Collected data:
■ ■ ■ ■ ■

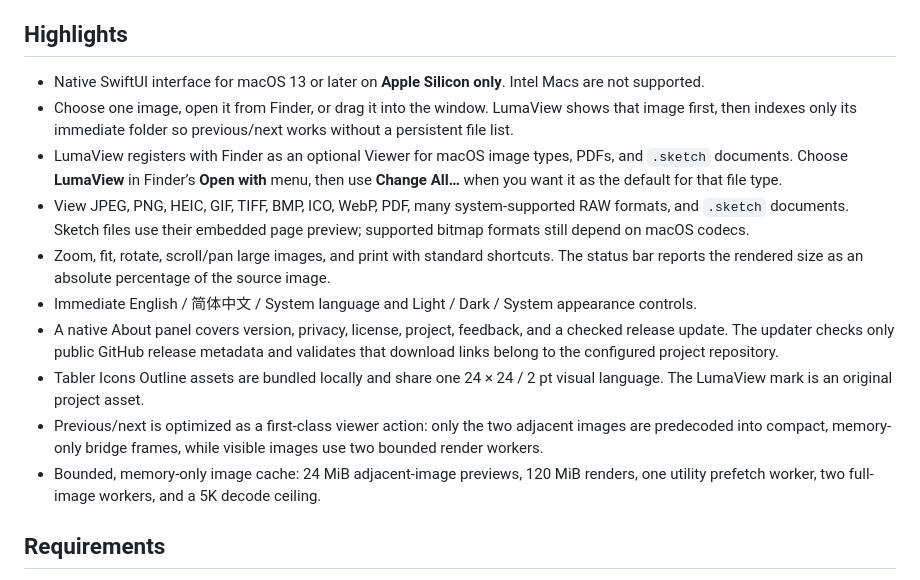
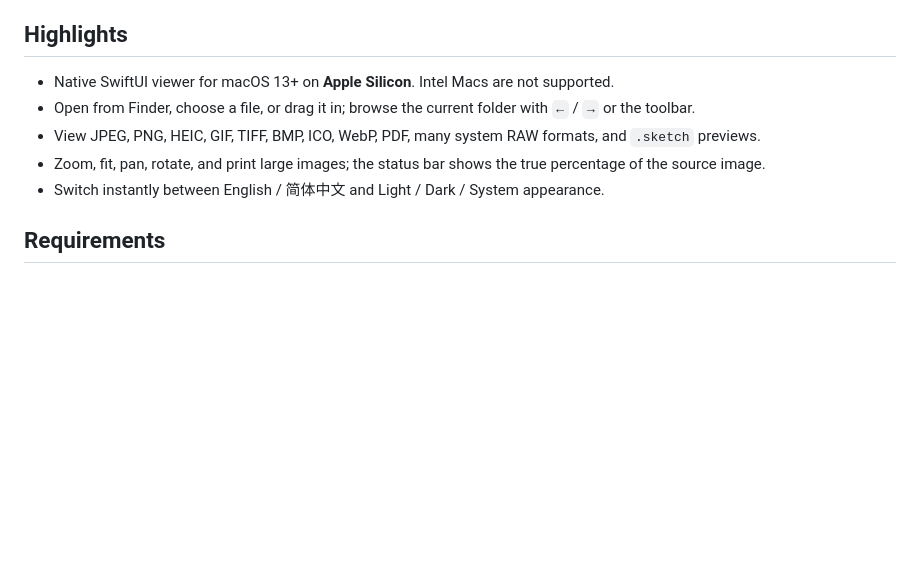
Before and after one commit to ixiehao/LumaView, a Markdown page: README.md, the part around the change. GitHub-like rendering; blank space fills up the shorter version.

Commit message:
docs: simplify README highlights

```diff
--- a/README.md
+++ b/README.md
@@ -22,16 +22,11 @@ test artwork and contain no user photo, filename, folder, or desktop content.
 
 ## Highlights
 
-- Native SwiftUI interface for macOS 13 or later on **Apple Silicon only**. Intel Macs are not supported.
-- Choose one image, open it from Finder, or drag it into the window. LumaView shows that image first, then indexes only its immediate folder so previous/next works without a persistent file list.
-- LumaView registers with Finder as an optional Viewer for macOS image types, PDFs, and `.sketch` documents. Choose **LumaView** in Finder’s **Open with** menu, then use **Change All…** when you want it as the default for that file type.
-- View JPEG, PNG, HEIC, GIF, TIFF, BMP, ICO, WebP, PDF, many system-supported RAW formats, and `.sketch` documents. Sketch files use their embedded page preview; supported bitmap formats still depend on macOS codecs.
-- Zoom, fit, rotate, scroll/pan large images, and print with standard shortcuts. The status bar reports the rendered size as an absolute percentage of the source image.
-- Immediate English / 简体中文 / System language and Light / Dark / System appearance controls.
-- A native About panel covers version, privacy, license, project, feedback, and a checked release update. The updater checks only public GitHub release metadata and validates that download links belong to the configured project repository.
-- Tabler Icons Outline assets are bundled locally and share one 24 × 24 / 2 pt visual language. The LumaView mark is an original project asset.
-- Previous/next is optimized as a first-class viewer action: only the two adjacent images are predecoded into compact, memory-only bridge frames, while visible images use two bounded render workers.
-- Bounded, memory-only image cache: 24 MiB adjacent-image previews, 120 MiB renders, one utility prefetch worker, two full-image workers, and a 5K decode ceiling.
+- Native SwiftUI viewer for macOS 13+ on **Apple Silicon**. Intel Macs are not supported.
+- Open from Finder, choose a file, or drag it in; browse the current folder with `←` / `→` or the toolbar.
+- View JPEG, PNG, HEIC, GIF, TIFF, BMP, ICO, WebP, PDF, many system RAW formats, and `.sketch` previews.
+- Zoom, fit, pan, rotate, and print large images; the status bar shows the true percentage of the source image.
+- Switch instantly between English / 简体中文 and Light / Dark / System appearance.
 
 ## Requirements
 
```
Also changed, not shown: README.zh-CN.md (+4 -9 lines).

■ ■ ■ ■ ■

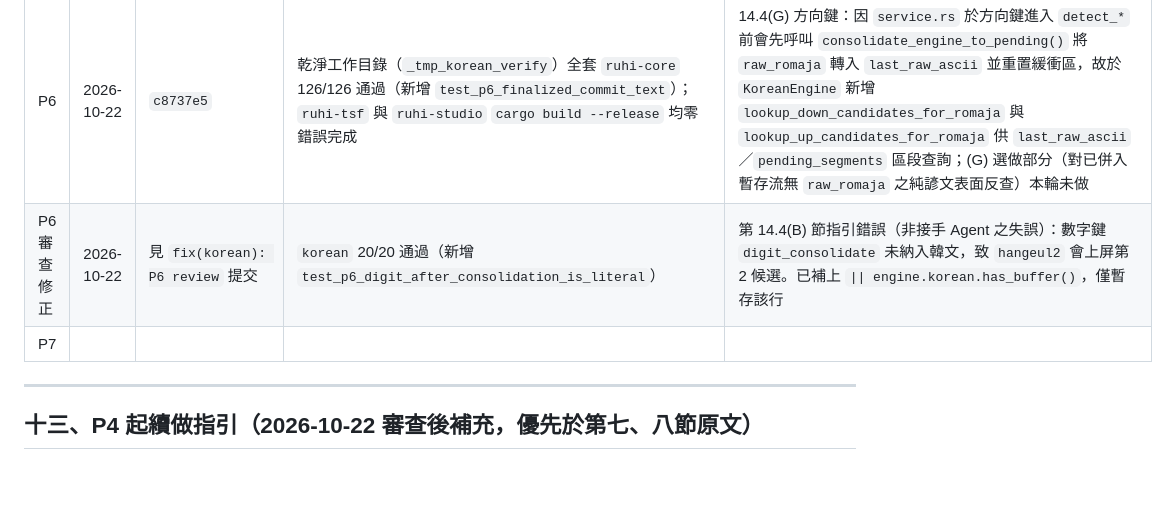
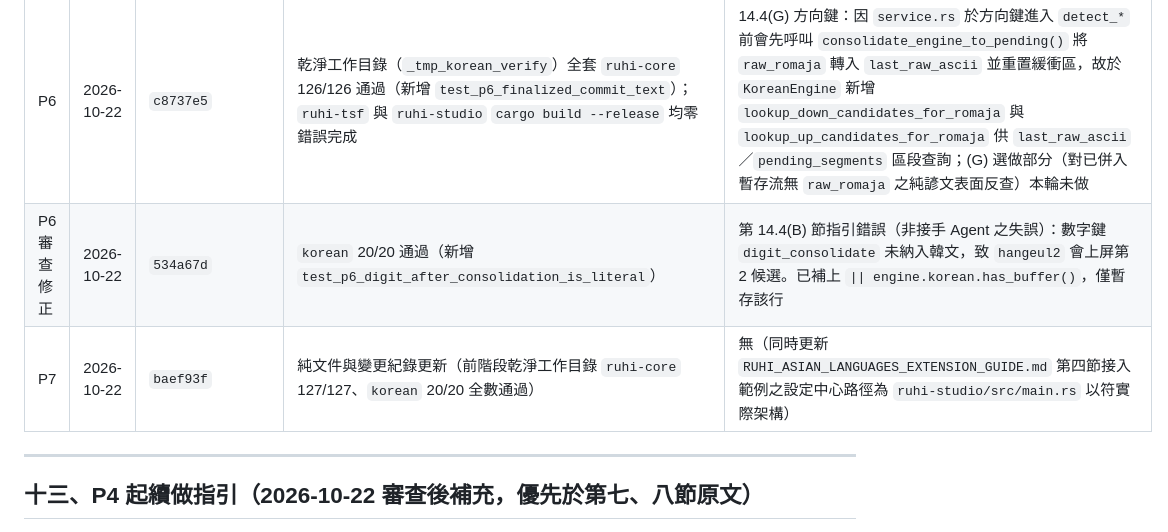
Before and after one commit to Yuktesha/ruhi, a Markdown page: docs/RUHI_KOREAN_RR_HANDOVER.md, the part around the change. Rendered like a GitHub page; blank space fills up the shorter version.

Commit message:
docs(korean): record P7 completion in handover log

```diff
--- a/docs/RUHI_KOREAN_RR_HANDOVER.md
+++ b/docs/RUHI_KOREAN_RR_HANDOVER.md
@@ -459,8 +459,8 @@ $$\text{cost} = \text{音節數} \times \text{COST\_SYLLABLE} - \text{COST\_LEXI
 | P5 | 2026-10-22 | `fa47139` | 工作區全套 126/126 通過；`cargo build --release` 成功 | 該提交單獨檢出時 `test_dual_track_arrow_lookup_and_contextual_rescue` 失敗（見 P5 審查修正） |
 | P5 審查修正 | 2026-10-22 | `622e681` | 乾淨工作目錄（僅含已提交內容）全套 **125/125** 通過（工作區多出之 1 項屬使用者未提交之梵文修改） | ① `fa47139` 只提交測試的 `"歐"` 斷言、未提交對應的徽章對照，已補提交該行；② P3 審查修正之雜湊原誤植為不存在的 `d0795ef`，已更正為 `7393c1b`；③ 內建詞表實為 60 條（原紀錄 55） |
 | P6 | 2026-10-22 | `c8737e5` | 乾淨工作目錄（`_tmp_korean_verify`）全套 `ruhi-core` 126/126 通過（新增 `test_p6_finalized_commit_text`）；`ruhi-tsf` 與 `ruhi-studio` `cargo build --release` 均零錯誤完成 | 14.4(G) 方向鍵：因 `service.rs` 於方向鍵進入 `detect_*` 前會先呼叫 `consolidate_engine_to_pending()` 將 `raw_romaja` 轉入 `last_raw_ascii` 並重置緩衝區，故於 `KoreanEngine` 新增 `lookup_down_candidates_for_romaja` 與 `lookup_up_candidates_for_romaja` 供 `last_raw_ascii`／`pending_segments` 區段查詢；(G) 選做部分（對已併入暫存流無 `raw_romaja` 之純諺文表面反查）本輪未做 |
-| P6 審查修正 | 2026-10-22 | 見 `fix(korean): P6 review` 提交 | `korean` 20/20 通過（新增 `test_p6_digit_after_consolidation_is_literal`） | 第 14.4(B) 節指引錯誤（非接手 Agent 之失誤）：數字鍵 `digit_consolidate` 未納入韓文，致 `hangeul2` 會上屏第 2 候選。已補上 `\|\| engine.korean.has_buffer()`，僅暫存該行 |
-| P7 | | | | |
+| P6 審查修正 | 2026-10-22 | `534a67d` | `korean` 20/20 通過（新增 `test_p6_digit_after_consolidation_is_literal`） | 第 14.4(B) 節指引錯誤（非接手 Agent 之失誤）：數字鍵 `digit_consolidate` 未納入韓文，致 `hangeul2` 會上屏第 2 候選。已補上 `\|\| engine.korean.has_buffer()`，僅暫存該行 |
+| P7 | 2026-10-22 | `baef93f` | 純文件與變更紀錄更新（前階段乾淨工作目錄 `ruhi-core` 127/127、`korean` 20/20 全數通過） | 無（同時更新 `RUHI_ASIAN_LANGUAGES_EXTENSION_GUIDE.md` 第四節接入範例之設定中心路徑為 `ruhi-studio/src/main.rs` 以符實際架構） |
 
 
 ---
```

■ ■ ■ ■ ■

**What is required**. List the lines of the records where "Finder" occurs.

**Your response**.
-- Choose one image, open it from Finder, or drag it into the window. LumaView shows that image first, then indexes only its immediate folder so previous/next works without a persistent file list.
-- LumaView registers with Finder as an optional Viewer for macOS image types, PDFs, and `.sketch` documents. Choose **LumaView** in Finder’s **Open with** menu, then use **Change All…** when you want it as the default for that file type.
+- Open from Finder, choose a file, or drag it in; browse the current folder with `←` / `→` or the toolbar.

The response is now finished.